Read the Announcement here:
Steam’s Announcement – 9/20/2016 – 2:12pm
And more on their previous update here:
Steam may have had a change of heart. Or perhaps they’re just trying to silence the discord. Either way, Steam announced more changes or ‘tweaks’ as they called it to their recently revamped review system.
The announcement addresses some of the pet peeves a lot of folks tend to have with nonsensical reviews. Or those reviews that are like:
– “10/10 gg”
– “It’s ok”
– “[Insert ASCII penis art as your review]”
Yea, those reviews. Well, Steam has addressed the concerns where the better, more articulate reviews were getting shoved to the back. Since the majority of the well thought out reviews were received from sources other than Steam.
We want to make sure that helpful reviews can be surfaced regardless of purchase source, so we’re making a change to the defaults. Starting today, the review section on each product page will show reviews written by all users, regardless of purchase type. By default you’ll now see reviews written by all players of the game, including Steam customers, Kickstarter backers, bundle customers, streamers, and other users that acquired the game outside of Steam. – Steam Announcement
Re-read the part in bold there. Looks like now all Users’ will be able to see reviews regardless of where the key was purchased versus the default being Steam Only. This was the primary issue with the new system as it pretty much tossed out everyone else if you didn’t buy the key from Steam. This is good they’re moving in the right direction with inclusion instead of disregarding huge amounts of reviews sometimes totaling thousands for some games.
Although, reading on in the announcement, one soon realizes that that was all Steam changed. That’s right, regardless of where you bought the key (Kickstarter, IndieGoGo, Humble, IndieGala, etc.) your reviews still WILL NOT count towards the overall score.
You read correctly, dear readers. Now, read that here from Steam themselves:
This change doesn’t impact the review score. Each game’s score will continue to be calculated based only on customers that purchased the game via Steam.
– Steam Announcement
So, a little counter-intuitive don’t you think? Steam allows all reviews to be seen based on a Users’ specific ‘purchase type’ but those reviews still will have zero impact on scores.
Meaning, games that have a Negative score which previously were Positive because of all reviews being included towards the score, will still be Negative. Oh, but you can now see all reviews on default! So, that’s good right? Right? Somehow, I doubt anyone would agree with me.

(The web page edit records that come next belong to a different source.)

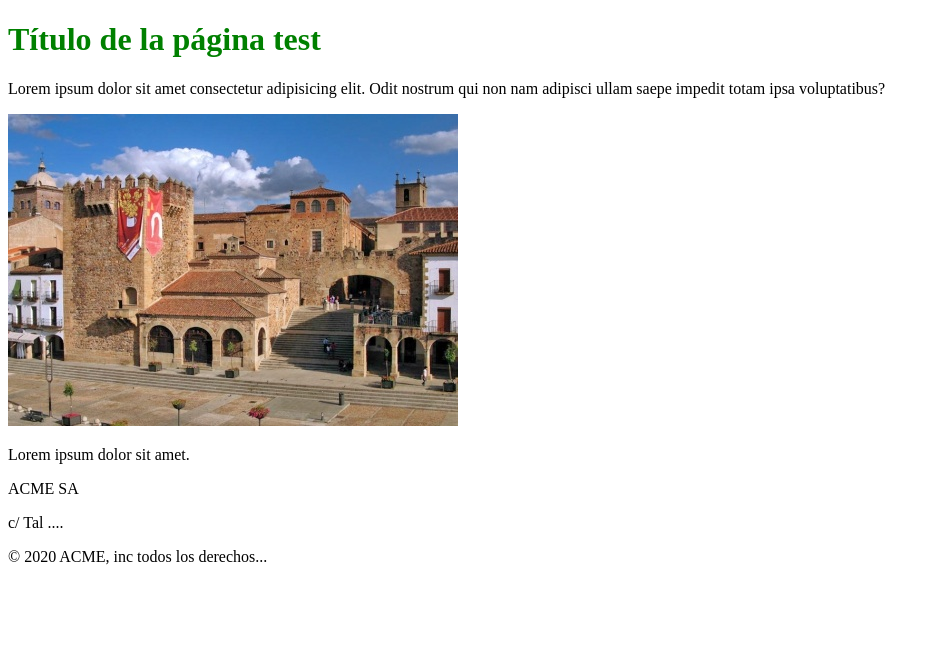
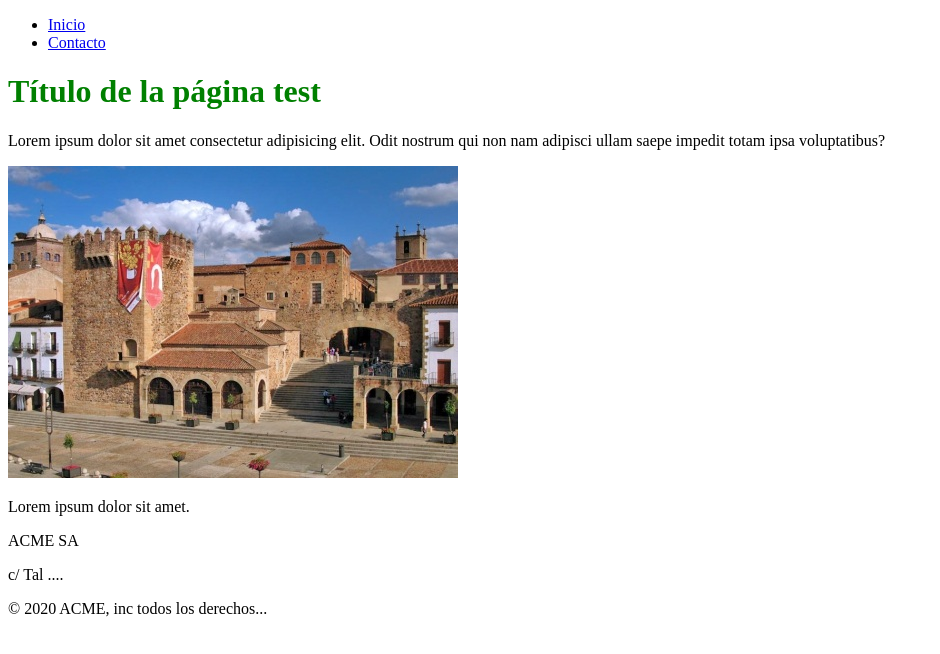
Before and after one commit to coredummie2020/test_git, a plain HTML site: page index.html in a window 1280 px wide. Shown: the whole page, without its empty margins (0-940 px from the left). Drawn offline with Linux system fonts and the light colour scheme.

Commit message:
links fixed

```diff
--- a/index.html
+++ b/index.html
@@ -9,7 +9,10 @@
 <body>
     <aside>
         <nav>
-
+            <ul>
+                <li><a href="/">Inicio</a></li>
+                <li><a href="/contacto">Contacto</a></li>
+            </ul>
         </nav>
     </aside>
     <h1>Título de la página test</h1>
```
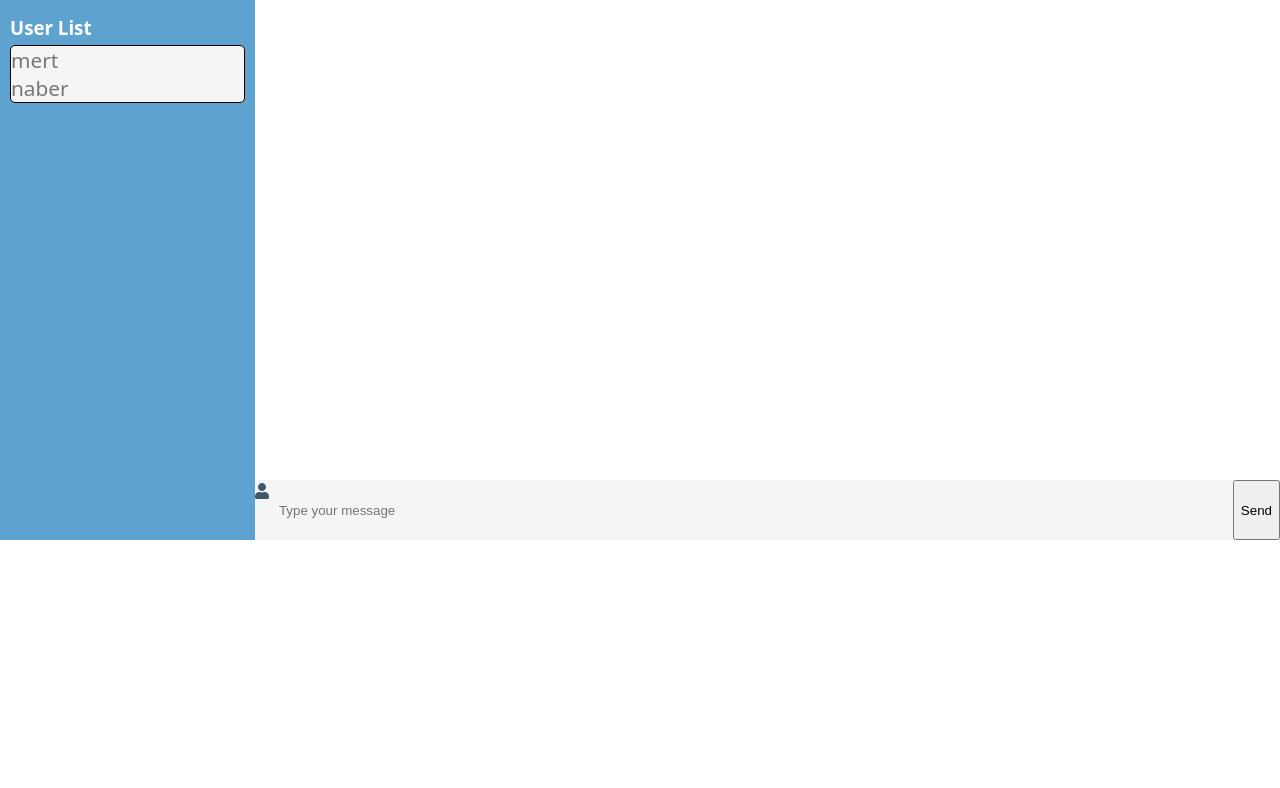
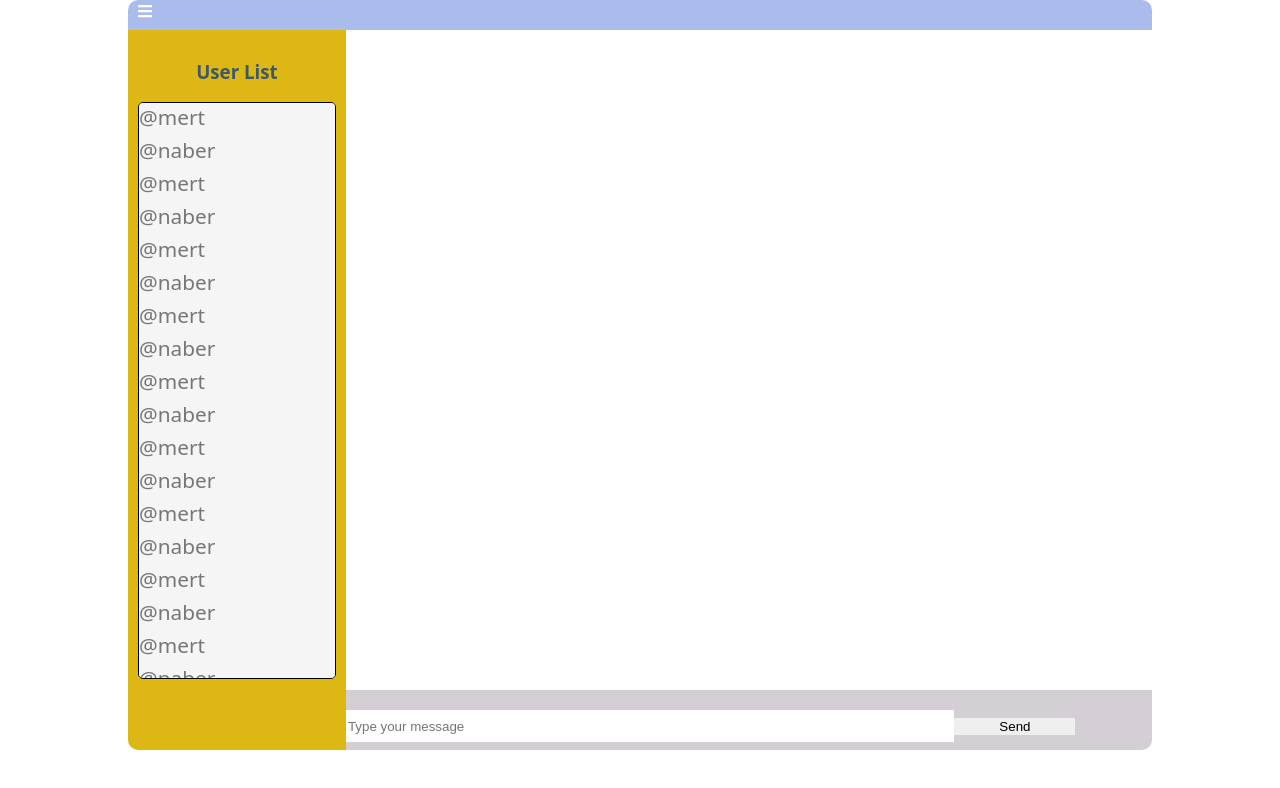
Before and after one commit to MertWithMouth/ChatUI, a React (Create React App) app in the folder my-chat/: page / in a window 1280 px wide. Both pictures are taken after typing "Sample" into the empty fields and a click on the button "Log-In". Shown: the top 788 px of the page. Built offline with nearby package versions, Linux system fonts and the light colour scheme.

Commit message:
Ready to start rest api

```diff
--- a/my-chat/src/App.js
+++ b/my-chat/src/App.js
@@ -5,8 +5,13 @@ import Login from './Components/Login/Login'
 import MessagePanel from './Components/MessagePanel/MessagePanel'
 import { library } from '@fortawesome/fontawesome-svg-core'
 import {faUser} from '@fortawesome/free-solid-svg-icons'
+import {faBars} from '@fortawesome/free-solid-svg-icons'
+import {faPaperPlane} from '@fortawesome/free-solid-svg-icons'
 
 library.add(faUser)
+library.add(faBars)
+library.add(faPaperPlane)
+
 
 class App extends Component{
 
--- a/my-chat/src/Components/DisplayMessage/DisplayMessage.css
+++ b/my-chat/src/Components/DisplayMessage/DisplayMessage.css
@@ -1,6 +1,14 @@
 .DisplayMessage{
 
-  width: 480px;
+
+  overflow-y: scroll;
+  box-sizing: border-box;
+  padding-left: 6px;
+  width: 100%;
+  height: 100%;
+
+  background: var(--secondary-color);
+
 }
 
 .message-row {
@@ -56,3 +64,24 @@
   border: 1px solid #ddd;
   border-radius: 14px 14px 14px 0;
 }
+
+.DisplayMessage::-webkit-scrollbar {
+  width: 5px;
+}
+
+/* Track */
+.DisplayMessage::-webkit-scrollbar-track {
+  box-shadow: inset 0 0 5px grey;
+  border-radius: 5px;
+}
+
+/* Handle */
+.DisplayMessage::-webkit-scrollbar-thumb {
+  background: rgb(185, 119, 18);
+  border-radius: 5px;
+}
+
+/* Handle on hover */
+.DisplayMessage::-webkit-scrollbar-thumb:hover {
+  background:rgb(224, 138, 9);;
+}
--- a/my-chat/src/Components/DisplayMessage/DisplayMessage.js
+++ b/my-chat/src/Components/DisplayMessage/DisplayMessage.js
@@ -29,7 +29,7 @@ class DisplayMessages extends Component {
     render(){
   return (
     <div className="DisplayMessage">
-
+      <div className='message-container'>
         {this.props.messages.map((message,index) => {
             return(
 
@@ -38,7 +38,7 @@ class DisplayMessages extends Component {
 
             )
         })}
-
+     </div>
     </div>
   );}
 }
--- a/my-chat/src/Components/DisplayMessage/Message.js
+++ b/my-chat/src/Components/DisplayMessage/Message.js
@@ -20,7 +20,7 @@ const message =(props) => {
 
       <div className='messageClass'>
         <div className='messagedata'>
-            <div className='userid'>{props.username}</div>
+            <div className='userid'>{props.username}: {props.text}</div>
             <div className='textmessage'>{props.text}</div>
         </div>
       </div>
--- a/my-chat/src/Components/MessageBox/MessageBox.css
+++ b/my-chat/src/Components/MessageBox/MessageBox.css
@@ -1,14 +1,26 @@
-.sendmessageform {
-    background: var(--send-message-form);
-    display: flex;
-  }
+.sendmessageform{
 
-  .sendmessageform input {
+    box-sizing: border-box;
     width: 100%;
-    padding: 15px 10px;
-    margin: 0;
-    border-style: none;
-    background: var(--send-message-form);
-    font-weight: 200;
+    background-color: rgb(212, 207, 212);
+    border-radius: 0 0 10px 0;
+    height: 100%;
+    position: relative;
 
-  }
+}
+
+.sendmessageform input{
+
+    vertical-align: center;
+    height: 50%;
+    width: 75%;
+   margin: 20px auto;
+    outline: none;
+    border: none;
+}
+.sendmessageform button{
+    width: 15%;
+
+    outline: none;
+    border: none;
+}
--- a/my-chat/src/Components/MessageBox/MessageBox.js
+++ b/my-chat/src/Components/MessageBox/MessageBox.js
@@ -28,7 +28,8 @@ class MessageBox extends Component {
 
         <form className="sendmessageform" onSubmit={this.submitHandler} >
 
-            <span className = 'attachment'><FontAwesomeIcon icon='user' /></span>
+            <span className = 'attachment'><FontAwesomeIcon icon='faPaper' /></span>
+            <i class="fa fa-paper-plane" aria-hidden="true"></i>
              <input type ='text' placeholder="Type your message"
              onChange={this.messageHandler}
              value={this.state.message}
--- /dev/null
+++ b/my-chat/src/Components/MessagePanel/Layout.js
@@ -0,0 +1,31 @@
+import React, { Component } from 'react';
+import { FontAwesomeIcon } from '@fortawesome/react-fontawesome'
+
+
+
+
+
+
+
+
+
+class Layout extends Component{
+
+
+
+    render(){
+        return (
+            <div className="Layout">
+                <span className = 'navigation-icon'><FontAwesomeIcon icon='bars' /></span>
+
+
+            </div>
+
+        )
+    }
+
+
+
+}
+
+export default Layout;
--- a/my-chat/src/Components/MessagePanel/MessagePanel.css
+++ b/my-chat/src/Components/MessagePanel/MessagePanel.css
@@ -1,5 +1,5 @@
 :root {
-  --main-color: #5ea3d0;
+  --main-color: #ddb815;
   --secondary-color: white;
   --main-text-color: #3e5869;
   --secondary-text-color: #b0c7d6;
@@ -21,16 +21,23 @@ html, body {
 
 
 
+
 .MessagePanel {
 
 
   box-sizing: content-box;
+  border: 1px solid none;
+  border-radius: 10px;
+  margin:auto;
+  width: 1024px;
+  position: relative;
 
  display: grid;
- height: 100%;
+ height: 750px;
  grid-template-columns: repeat(6, 1f);
- grid-template-rows: 1fr 1fr 1fr 1fr 1fr 60px;
+ grid-template-rows: 30px 1fr 1fr 1fr 1fr 1fr 60px;
  grid-template-areas:
+ "l l l l l l"
  "r m m m m m"
  "r m m m m m"
  "r m m m m m"
@@ -41,7 +48,9 @@ html, body {
 
 }
 
-
+.Layout{
+  grid-area: l;
+}
 .SidePanel{
 
   grid-area: r;
@@ -53,39 +62,26 @@ html, body {
   grid-area:m;
 }
 
-.SidePanel {
-  box-sizing: border-box;
-  padding: 10px;
-  background-color: var(--main-color);
-  overflow: hidden;
-  height: 100%;
+.Layout{
+  border: 1px solid none;
+  background-color: #aabcec;
 }
 
-.rooms-list ul {
-  list-style-type: none;
-  padding: 0;
-  overflow: scoll;
+.navigation-icon{
+  padding: none;
+  color: white;
+  position: relative;
+  left: 10px;
+  cursor: pointer;
+  margin: auto;
 }
 
-.rooms-list li {
-  margin: 10px 0;
+.Layout{
+  box-sizing: content-box;
+  border-radius: 10px 10px 0  0;
 }
 
-.SidePanel h3 {
-  margin: 5px 0;
-  color: var(--secondary-color);
-}
 
-.rooms-list .room a {
-  color: var(--secondary-text-color);
-  font-weight: 600;
-  text-decoration: none;
-
-}
-
-.rooms-list .room.active a {
-  color: var(--secondary-color);
-}
 
 
 
@@ -108,20 +104,3 @@ html, body {
   padding: 4px 8px;
   border-radius: 8px;
 }
-
-.DisplayMessage {
-  box-sizing: border-box;
-  padding-left: 6px;
-  width: 100%;
-  height: 480px;
-  overflow: scroll;
-  background: var(--secondary-color);
-}
-
-
-
-
-.help-text {
-  position: absolute;
-  top: 10px;
-}
--- a/my-chat/src/Components/MessagePanel/MessagePanel.js
+++ b/my-chat/src/Components/MessagePanel/MessagePanel.js
@@ -2,6 +2,8 @@ import React, { Component } from 'react';
 import DisplayMessages from '../DisplayMessage/DisplayMessage';
 import MessageBox from  '../MessageBox/MessageBox';
 import SidePanel from '../SidePanel/SidePanel';
+import Layout from './Layout'
+import { FontAwesomeIcon } from '@fortawesome/react-fontawesome'
 import './MessagePanel.css'
 
 
@@ -13,7 +15,7 @@ class MessagePanel extends Component {
 
     state={
       messages:[],
-      usernames:['mert','naber']
+      usernames:['mert','naber','mert','naber','mert','naber','mert','naber','mert','naber','mert','naber','mert','naber','mert','naber','mert','naber','mert','naber','mert','naber','mert','naber','mert','naber','mert','naber','mert','naber',]
 
           }
 
@@ -57,6 +59,8 @@ class MessagePanel extends Component {
  { return (
     <div className="MessagePanel">
 
+    <Layout/>
+
       <SidePanel users={this.state.usernames} />
 
       <DisplayMessages messages={this.state.messages} username={this.props.username}/>
--- a/my-chat/src/Components/SidePanel/SidePanel.css
+++ b/my-chat/src/Components/SidePanel/SidePanel.css
@@ -1,15 +1,14 @@
 .SidePanel {
     box-sizing: border-box;
+    border-radius: 0 0  0 10px;
+    border-color: none;
     padding: 10px;
-    background-color: var(--main-color);
+    background-color: #ddb815;
     overflow: hidden;
     height: 100%;
+    position: relative;
+
   }
-
-.userPanel{
-
-    border: 1px solid black;
-    background-color: whitesmoke;
-    border-radius: 5px;
-    margin: auto;
-}
+  .SidePanel h3{
+      text-align: center;
+  }
--- /dev/null
+++ b/my-chat/src/Components/SidePanel/Users.css
@@ -0,0 +1,37 @@
+.userPanel{
+
+    border: 1px solid black;
+    background-color: whitesmoke;
+    height: 575px;
+    border-radius: 5px;
+
+    overflow-y: scroll;
+
+
+
+}
+.userid{
+    cursor: pointer;
+    margin-bottom: 5px;
+}
+
+.userPanel::-webkit-scrollbar {
+    width: 5px;
+  }
+
+  /* Track */
+  .userPanel::-webkit-scrollbar-track {
+    box-shadow: inset 0 0 5px grey;
+    border-radius: 5px;
+  }
+
+  /* Handle */
+  .userPanel::-webkit-scrollbar-thumb {
+    background: red;
+    border-radius: 5px;
+  }
+
+  /* Handle on hover */
+  .userPanel::-webkit-scrollbar-thumb:hover {
+    background: #b30000;
+  }
--- a/my-chat/src/Components/SidePanel/Users.js
+++ b/my-chat/src/Components/SidePanel/Users.js
@@ -1,5 +1,5 @@
 import React from 'react';
-import './SidePanel.css'
+import './Users.css'
 
 const users =(props) => {
 
@@ -9,9 +9,9 @@ const users =(props) => {
         return (
     <div className="UserList" >
 
-        <div className='users'>
-        <div className='userid' >{props.username}</div>
-        </div>
+
+        <div className='userid' >@{props.username}</div>
+
 
     </div>
   );
```
Also changed, not shown: 1 other file (tests, documents, lock files or other folders).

One such indie developer has been feeling the adverse effects from these changes.
Astral Terra: Adventures on the Planes developer Tethys Interactive has been negatively impacted by these changes in the review system. Dawn recently spoke to one of the devs and they were kind enough to show us in number just how badly these changes have const them.
The numbers across the board have fallen considerably. With a lot of folks removing the game from their Wishlist as noted with a negative number of 22.
This is a good idea and this is already sort of in place except it up to the devs when you request the keys & how you classify them(they have categories for all major platforms you may sell your key through IE: Green Man Gaming, Playfield, Kickstarter) & since this recent change is to crack down on devs, they don’t trust those selling on their own platform. We feel the problem is mostly tied to the review system(and how Valve feel its being taken advantage of). – Tethys Interactive
Currently, the game stands at a Mostly Negative score with over 71 of the reviews being from key activation to the measly 34 Steam purchases where the negative reviews stem.
The final change Steam touched on was the color of the Mixed review text and it being inconsistent… Yea, was that that huge a problem, Steam?
Some developers have pointed out that we’ve been inconsistent in use of color for the review score of “Mixed.” We’ve adjusted the color of the “Mixed” text to match the icons we’ve already been using in search results. It’s kind of a yellow/tan color now.
So, only time will tell if this will help or hinder indie developers, who seem to be taking these hits the hardest. At the end of the announcement, yet again, Steam welcomes ‘feedback’ with no feedback option, no email, no real way to contact them with.
Perhaps they’re listening and reading and are noting the grievances raised by the one thing currently keeping their Bottom Line afloat: The People.
As always, stay in the know, gamers,